2003 Founders' Celebration Events
Debating the Virtues & Vices of Affirmative Action in Higher Education
March 31, 2003
This panel of scholars debated the constitutionality, integrity, and morality of race-conscious admissions programs in higher education. The panelists offered their criticisms of higher education admissions programs like the University of Michigan's programs challenged in the Gratz and Grutter "affirmative action" cases before the Supreme Court on April 1, 2003. They speculated on the likely decision of the High Court and argued under what rationale the Court would make its ruling. The panelists challenged each other and fielded questions from the audience in a non-traditional format. This debate was for everyone interested in the legacy of racism, the hope for a "truly color-blind society," and the achievement of the best America, which seeks to judge all people "not on the color of their skin, but on the content of their character."
Registration & Welcome Reception
Opening Remarks By Dean Claudio Grossman
Dynamic Debate & Q&A Session
Guest SpeakersPANELISTS: IN OPPOSITION
MARTIN D. CARCIERI, PH.D
Assistant Professor of Political Science, University of Tennessee, Knoxville
Author of "The Sixth Circuit and Grutter v. Bollinger: Diversity and Distortion" and "Ten Fallacies of the Affirmative Action Debate."; Former Assistant Professor of Political Science, University of North Florida; Former Adjunct Professor of Law, Florida Coastal School of Law; Former Adjunct Professor of Law, Western State University College of Law; Former Adjunct Professor of Law, Southern Institute of Law
"I predict that the Supreme Court will rule against Michigan in both pending cases based on problems at least three levels: (1) The threshold question whether Bakke, specifically Powell's diversity ruling, is controlling authority; (2) assuming that it is, whether diversity as presented in these cases can satisfy the ends prong of Equal Protection analysis, and (3) assuming that it can, whether the means Michigan uses are narrowly tailored to advancing that diversity."
RICHARD D. KAHLENBERG
Senior Fellow, The Century Foundation
Author of The Remedy: Class, Race, and Affirmative Action, "Class-based Affirmative Action in College Admissions," and "Class-based Affirmative Action."; Executive director, The Century Foundation Task Force on the Common School Former Fellow, Center for National Policy; Former Visiting Professor of Law, George Washington University; Former legislative assistant, Senator Charles S. Robb (D-VA)
"My central argument is that we should replace racial preferences in higher education with economic preferences -- a leg up to high achieving economically disadvantaged students of all races who have overcome obstacles.
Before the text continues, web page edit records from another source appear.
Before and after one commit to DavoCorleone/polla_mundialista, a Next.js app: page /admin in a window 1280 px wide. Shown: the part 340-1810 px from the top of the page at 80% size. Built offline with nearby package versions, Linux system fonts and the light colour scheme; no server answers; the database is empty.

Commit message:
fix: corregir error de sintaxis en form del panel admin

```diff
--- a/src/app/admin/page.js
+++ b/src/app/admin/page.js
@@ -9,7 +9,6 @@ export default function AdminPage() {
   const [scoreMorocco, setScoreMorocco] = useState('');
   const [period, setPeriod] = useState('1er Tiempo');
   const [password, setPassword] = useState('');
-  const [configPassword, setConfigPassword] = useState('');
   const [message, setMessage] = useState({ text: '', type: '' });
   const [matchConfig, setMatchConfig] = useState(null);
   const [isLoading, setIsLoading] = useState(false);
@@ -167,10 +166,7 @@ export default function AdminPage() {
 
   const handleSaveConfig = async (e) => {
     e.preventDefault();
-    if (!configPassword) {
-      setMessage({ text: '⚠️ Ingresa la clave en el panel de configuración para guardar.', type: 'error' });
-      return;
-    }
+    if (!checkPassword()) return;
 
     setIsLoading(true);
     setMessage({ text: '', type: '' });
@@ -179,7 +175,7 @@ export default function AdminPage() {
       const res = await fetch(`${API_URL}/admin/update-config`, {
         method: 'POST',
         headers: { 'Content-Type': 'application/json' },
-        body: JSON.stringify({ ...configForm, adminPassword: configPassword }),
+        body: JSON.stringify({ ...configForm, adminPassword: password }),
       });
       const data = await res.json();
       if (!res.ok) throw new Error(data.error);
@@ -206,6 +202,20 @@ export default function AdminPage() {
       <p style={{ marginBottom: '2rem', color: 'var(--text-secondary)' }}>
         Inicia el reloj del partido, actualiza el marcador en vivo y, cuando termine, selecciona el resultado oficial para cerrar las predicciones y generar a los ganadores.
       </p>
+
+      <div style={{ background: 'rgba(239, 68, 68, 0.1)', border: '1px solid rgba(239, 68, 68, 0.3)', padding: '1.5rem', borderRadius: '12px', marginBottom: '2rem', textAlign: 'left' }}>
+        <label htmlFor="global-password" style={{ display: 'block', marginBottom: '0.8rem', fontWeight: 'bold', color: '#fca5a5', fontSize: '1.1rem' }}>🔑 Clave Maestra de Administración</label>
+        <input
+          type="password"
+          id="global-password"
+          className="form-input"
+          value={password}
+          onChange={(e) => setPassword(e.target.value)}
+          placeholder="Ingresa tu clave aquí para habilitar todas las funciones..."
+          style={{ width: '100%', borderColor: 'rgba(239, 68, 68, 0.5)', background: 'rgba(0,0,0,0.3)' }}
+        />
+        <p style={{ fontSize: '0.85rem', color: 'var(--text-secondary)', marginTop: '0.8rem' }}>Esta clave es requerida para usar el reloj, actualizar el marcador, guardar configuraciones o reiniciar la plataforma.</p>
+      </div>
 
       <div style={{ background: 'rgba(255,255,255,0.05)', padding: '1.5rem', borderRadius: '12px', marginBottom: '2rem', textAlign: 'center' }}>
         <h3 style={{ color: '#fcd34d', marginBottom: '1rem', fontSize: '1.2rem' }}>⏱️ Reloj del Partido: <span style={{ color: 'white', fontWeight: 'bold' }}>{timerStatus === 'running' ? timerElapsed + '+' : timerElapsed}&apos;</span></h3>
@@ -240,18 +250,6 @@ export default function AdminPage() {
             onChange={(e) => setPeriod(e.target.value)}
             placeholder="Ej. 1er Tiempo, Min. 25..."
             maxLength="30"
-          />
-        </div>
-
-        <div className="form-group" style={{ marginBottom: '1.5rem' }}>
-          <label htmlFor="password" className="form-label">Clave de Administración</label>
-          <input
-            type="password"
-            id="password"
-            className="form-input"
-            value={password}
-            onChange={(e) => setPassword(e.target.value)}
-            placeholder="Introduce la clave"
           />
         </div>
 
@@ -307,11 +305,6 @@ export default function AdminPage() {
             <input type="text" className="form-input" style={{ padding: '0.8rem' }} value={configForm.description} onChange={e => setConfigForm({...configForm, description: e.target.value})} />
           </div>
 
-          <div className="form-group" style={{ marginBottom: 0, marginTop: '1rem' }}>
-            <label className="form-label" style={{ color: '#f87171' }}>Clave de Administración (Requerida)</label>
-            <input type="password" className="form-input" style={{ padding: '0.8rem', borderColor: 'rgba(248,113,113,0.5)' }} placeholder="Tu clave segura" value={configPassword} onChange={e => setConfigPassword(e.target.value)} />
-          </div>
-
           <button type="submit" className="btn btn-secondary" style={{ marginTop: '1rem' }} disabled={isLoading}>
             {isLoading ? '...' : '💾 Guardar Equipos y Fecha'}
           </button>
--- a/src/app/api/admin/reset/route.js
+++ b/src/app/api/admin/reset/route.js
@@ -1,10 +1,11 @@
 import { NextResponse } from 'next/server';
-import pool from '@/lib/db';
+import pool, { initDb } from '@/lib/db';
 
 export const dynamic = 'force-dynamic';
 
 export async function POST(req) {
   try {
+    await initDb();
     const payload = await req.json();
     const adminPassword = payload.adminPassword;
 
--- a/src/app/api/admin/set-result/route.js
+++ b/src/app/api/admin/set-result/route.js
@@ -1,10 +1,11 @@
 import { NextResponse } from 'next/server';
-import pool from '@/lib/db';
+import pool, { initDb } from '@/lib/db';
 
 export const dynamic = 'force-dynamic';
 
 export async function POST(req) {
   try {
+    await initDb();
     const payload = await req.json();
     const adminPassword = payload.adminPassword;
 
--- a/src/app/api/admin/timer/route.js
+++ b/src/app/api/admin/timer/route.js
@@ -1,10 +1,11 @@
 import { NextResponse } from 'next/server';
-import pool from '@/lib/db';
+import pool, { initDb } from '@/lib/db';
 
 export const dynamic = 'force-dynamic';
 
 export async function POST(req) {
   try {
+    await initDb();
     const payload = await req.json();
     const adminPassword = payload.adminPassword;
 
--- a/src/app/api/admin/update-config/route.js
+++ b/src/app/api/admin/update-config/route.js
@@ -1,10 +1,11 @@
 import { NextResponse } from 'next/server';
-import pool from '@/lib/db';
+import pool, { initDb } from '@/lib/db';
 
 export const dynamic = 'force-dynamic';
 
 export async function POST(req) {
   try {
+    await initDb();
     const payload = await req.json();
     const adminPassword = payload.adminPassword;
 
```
The thesis is outlined in my book, The Remedy: Class, Race, and Affirmative Action (Basic Books, 1996)."
PANELISTS: IN SUPPORT
Visiting Professor of Law, American University Washington College of Law
Professor Hutchinson is a Visiting Professor at the Washington College of Law and an Associate Professor at Southern Methodist University School of Law. After his visit at WCL, Professor Hutchinson will join the faculty as a Associate Professor with tenure. Professor Hutchinson teaches and writes in the areas of Constitutional Law, Critical Race Theory, Law and Sexuality, and Identity Politics, and he has written several articles on Equal Protection jurisprudence.
JAMIN B. RASKIN
Professor of Law, American University Washington College of Law
Author of Overruling Democracy: The Supreme Court versus the American People and "Wise or unwise, affirmative action clearly is constitutional."; Co-director, Program on Law and Government, American University, Washington College of Law; Founder, Marshall-Brennan Fellows Program, American University, Washington College of Law; Former General Counsel, National Rainbow Coalition; Former Assistant Attorney General, Commonwealth of Massachusetts.
"Whether you like affirmative action or despise it, all Americans ought to agree that the Supreme Court should only prohibit affirmative action in college admission if the U.S. Constitution itself forbids it. . . . Any serious reading of the Constitution tells us no. Conservatives used to know the difference between a constitutional question and a policy question. But that was long ago. The Rehnquist court, drunk on its own power, sorely will be tempted now to force all 50 states to drop any use of racial and ethnic diversity as a factor in higher-education admissions. The justices think they will be striking a blow for color-blindness, but they really will be striking a blow for “Constitution-blindness."